Problem to solve.
Look through the data below for the line with "Everything is end-to-end" and the line with "<footer>Family Safety ·", then output those two and all lines in between, exactly as written.

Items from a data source
╔══
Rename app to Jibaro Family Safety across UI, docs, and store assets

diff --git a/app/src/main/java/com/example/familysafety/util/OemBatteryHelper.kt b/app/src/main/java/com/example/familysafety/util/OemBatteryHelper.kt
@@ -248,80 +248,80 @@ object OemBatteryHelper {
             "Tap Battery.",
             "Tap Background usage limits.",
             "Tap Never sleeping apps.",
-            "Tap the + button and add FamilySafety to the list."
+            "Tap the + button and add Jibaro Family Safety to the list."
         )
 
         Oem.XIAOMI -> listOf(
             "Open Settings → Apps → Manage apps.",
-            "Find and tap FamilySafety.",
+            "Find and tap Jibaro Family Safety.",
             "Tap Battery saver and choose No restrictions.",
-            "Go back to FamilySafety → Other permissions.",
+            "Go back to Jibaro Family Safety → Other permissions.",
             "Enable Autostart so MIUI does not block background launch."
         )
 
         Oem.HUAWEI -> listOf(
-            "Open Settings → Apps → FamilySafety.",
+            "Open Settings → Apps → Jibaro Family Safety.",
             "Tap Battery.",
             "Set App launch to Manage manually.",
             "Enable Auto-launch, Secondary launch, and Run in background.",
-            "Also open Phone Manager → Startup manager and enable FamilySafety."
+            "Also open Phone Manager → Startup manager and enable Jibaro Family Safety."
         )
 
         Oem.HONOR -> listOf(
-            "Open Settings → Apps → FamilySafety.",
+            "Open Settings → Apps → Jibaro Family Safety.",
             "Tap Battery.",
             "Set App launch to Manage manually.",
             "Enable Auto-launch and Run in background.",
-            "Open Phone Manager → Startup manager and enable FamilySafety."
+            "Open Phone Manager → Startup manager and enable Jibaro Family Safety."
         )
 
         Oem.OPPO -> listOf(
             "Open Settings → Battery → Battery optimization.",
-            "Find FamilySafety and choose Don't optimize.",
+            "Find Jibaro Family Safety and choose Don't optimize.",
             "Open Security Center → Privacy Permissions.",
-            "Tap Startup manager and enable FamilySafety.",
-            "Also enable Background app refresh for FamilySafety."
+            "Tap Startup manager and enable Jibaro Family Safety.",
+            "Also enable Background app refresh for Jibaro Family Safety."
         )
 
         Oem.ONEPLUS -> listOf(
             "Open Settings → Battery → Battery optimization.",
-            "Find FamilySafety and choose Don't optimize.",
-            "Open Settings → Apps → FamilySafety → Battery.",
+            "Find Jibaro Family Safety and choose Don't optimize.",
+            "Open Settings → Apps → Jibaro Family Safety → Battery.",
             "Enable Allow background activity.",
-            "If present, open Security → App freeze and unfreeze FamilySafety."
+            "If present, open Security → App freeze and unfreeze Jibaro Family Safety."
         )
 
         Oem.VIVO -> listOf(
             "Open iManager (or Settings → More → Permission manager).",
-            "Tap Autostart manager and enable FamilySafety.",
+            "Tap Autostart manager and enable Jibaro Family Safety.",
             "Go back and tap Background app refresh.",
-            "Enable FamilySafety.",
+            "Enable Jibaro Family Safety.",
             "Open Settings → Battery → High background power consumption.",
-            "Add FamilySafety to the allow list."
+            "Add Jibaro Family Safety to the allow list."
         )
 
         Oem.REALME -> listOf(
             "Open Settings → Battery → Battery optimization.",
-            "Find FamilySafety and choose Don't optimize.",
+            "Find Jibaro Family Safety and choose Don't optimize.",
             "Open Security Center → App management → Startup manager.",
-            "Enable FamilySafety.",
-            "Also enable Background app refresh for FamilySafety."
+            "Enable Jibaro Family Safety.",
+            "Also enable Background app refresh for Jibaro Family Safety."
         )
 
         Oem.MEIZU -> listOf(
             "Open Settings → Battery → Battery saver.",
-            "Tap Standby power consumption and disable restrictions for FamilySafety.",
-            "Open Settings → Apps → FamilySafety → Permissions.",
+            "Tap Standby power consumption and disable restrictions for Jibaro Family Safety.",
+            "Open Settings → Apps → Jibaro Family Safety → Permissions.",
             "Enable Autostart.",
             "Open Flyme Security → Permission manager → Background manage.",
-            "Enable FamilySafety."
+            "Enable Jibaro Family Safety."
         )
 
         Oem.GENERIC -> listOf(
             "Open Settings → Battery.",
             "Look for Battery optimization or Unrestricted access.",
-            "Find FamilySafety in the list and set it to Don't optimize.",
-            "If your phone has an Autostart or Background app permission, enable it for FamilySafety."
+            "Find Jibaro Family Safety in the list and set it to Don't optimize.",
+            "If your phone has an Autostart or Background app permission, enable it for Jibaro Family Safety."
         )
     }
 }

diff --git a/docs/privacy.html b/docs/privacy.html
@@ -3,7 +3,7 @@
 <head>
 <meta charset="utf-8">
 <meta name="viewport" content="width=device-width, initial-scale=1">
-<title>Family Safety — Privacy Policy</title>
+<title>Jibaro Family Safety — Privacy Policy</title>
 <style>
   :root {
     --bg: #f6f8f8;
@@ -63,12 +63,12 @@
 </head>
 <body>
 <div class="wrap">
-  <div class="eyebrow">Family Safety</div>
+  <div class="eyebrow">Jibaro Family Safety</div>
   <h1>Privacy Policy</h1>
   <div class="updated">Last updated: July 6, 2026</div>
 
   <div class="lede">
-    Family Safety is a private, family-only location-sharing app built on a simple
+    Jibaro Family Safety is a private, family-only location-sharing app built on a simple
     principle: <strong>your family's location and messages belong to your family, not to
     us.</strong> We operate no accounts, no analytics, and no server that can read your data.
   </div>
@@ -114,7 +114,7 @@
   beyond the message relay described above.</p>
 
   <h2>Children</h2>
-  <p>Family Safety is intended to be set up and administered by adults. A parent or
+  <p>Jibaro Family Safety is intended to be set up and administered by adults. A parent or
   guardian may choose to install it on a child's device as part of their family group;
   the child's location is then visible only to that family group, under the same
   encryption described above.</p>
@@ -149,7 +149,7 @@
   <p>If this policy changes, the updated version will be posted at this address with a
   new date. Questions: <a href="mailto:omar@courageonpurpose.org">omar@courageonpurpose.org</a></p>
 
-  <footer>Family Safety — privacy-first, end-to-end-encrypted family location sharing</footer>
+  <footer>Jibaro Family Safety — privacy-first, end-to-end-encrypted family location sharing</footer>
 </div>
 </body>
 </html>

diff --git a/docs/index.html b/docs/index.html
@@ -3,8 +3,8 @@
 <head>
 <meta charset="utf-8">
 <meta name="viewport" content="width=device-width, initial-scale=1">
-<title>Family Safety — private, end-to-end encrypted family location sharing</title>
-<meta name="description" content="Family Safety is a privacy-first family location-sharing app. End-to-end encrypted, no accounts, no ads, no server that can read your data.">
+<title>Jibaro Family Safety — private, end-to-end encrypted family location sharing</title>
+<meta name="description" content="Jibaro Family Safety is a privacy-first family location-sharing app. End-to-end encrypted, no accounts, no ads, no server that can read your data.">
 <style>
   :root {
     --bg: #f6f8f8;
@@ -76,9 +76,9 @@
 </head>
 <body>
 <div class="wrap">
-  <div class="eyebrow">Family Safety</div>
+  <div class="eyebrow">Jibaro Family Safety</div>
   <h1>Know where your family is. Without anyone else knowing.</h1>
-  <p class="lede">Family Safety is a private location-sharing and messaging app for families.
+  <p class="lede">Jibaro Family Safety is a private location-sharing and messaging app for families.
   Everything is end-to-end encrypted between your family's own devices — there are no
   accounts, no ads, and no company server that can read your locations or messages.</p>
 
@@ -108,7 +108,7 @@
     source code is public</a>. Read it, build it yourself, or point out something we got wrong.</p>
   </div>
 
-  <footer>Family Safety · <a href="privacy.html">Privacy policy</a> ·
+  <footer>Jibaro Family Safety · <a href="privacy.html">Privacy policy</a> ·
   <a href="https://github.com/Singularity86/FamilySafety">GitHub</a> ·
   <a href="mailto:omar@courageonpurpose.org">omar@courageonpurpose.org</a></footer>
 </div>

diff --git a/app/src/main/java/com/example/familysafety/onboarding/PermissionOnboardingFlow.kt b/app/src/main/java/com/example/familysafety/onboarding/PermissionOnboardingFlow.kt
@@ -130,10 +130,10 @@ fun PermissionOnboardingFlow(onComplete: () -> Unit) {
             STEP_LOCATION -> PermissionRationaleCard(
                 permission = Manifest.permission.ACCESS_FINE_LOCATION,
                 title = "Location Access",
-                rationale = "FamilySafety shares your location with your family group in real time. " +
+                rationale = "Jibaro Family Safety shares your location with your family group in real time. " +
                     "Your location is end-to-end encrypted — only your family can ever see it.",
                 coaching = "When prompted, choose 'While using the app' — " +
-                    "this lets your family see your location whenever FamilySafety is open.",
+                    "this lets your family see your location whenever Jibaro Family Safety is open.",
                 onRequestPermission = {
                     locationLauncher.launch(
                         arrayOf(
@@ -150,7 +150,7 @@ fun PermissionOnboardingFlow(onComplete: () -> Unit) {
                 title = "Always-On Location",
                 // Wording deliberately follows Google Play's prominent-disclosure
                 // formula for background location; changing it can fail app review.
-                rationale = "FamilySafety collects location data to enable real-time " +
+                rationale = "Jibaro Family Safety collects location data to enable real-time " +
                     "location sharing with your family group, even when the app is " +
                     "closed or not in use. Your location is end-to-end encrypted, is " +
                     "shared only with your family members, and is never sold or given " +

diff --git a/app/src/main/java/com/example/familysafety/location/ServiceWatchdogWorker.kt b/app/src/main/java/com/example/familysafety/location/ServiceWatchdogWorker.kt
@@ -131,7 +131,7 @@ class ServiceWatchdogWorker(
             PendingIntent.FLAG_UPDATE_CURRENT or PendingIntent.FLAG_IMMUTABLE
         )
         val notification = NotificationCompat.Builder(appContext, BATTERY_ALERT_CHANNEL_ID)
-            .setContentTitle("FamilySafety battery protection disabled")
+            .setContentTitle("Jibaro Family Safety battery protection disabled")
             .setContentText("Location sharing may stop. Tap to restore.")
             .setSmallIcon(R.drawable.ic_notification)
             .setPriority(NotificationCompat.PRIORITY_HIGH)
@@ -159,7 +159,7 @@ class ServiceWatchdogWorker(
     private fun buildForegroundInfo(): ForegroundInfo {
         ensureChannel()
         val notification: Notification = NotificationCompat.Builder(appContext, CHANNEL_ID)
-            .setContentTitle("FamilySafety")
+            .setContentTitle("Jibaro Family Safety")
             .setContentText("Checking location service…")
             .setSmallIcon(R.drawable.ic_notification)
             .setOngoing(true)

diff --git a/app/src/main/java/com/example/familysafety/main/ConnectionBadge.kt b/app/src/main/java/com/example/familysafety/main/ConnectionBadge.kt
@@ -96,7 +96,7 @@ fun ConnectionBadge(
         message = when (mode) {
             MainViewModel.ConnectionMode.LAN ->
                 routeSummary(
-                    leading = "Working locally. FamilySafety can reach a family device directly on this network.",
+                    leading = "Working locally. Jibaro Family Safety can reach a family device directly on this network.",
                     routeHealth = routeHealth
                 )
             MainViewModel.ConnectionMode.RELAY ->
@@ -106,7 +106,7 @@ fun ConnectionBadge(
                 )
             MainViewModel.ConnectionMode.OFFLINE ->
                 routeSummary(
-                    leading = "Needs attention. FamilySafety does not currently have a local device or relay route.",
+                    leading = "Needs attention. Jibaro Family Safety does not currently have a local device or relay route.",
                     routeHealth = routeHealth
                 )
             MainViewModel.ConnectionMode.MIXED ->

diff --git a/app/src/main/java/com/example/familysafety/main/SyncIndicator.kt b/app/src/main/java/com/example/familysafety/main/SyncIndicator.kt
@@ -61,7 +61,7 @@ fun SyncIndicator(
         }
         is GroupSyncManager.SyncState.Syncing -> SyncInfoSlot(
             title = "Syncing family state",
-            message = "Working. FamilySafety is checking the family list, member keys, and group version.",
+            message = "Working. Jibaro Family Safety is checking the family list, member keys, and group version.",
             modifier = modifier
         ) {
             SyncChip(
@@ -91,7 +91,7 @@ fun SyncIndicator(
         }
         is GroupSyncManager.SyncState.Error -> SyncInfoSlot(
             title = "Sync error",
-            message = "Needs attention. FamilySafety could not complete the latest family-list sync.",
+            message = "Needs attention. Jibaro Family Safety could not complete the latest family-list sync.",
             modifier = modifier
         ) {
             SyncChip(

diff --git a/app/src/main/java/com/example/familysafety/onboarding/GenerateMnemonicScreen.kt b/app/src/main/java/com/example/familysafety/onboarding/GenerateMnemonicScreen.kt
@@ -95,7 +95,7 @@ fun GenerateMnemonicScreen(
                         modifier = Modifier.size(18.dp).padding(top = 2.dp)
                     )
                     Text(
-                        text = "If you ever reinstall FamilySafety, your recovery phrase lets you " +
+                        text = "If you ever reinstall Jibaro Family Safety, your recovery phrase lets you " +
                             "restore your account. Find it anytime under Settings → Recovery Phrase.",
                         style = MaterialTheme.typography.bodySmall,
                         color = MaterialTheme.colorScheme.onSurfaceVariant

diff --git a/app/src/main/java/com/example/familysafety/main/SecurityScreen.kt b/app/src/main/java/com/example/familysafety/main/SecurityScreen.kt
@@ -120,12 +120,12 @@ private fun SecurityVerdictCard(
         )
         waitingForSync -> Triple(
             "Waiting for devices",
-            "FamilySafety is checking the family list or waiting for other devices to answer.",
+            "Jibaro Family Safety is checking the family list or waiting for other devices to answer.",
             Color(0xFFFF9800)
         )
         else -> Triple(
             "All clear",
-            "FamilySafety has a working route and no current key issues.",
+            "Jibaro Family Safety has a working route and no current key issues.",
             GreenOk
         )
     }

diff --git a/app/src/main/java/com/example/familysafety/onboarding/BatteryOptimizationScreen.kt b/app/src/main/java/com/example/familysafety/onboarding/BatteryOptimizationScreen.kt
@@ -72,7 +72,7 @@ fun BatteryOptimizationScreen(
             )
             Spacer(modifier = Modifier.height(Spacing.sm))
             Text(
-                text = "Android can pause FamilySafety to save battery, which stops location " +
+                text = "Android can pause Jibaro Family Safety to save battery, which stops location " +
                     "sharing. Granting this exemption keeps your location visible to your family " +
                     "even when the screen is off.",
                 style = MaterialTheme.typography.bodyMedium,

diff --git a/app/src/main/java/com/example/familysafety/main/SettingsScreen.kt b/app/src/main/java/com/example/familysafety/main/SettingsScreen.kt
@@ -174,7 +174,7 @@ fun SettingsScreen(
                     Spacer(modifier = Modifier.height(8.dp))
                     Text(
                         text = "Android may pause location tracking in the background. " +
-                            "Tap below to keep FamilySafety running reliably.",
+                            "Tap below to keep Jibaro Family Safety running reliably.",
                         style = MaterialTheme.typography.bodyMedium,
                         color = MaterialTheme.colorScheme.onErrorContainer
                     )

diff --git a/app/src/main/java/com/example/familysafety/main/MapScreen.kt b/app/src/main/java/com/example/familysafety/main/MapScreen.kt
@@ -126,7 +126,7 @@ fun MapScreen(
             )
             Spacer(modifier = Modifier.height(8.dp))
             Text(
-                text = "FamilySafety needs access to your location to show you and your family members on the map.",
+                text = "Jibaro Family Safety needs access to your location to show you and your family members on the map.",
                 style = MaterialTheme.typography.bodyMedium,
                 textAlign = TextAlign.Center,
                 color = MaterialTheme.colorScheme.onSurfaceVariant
╚══
Solution below.
   Everything is end-to-end encrypted between your family's own devices — there are no
   accounts, no ads, and no company server that can read your locations or messages.</p>
 
@@ -108,7 +108,7 @@
     source code is public</a>. Read it, build it yourself, or point out something we got wrong.</p>
   </div>
 
-  <footer>Family Safety · <a href="privacy.html">Privacy policy</a> ·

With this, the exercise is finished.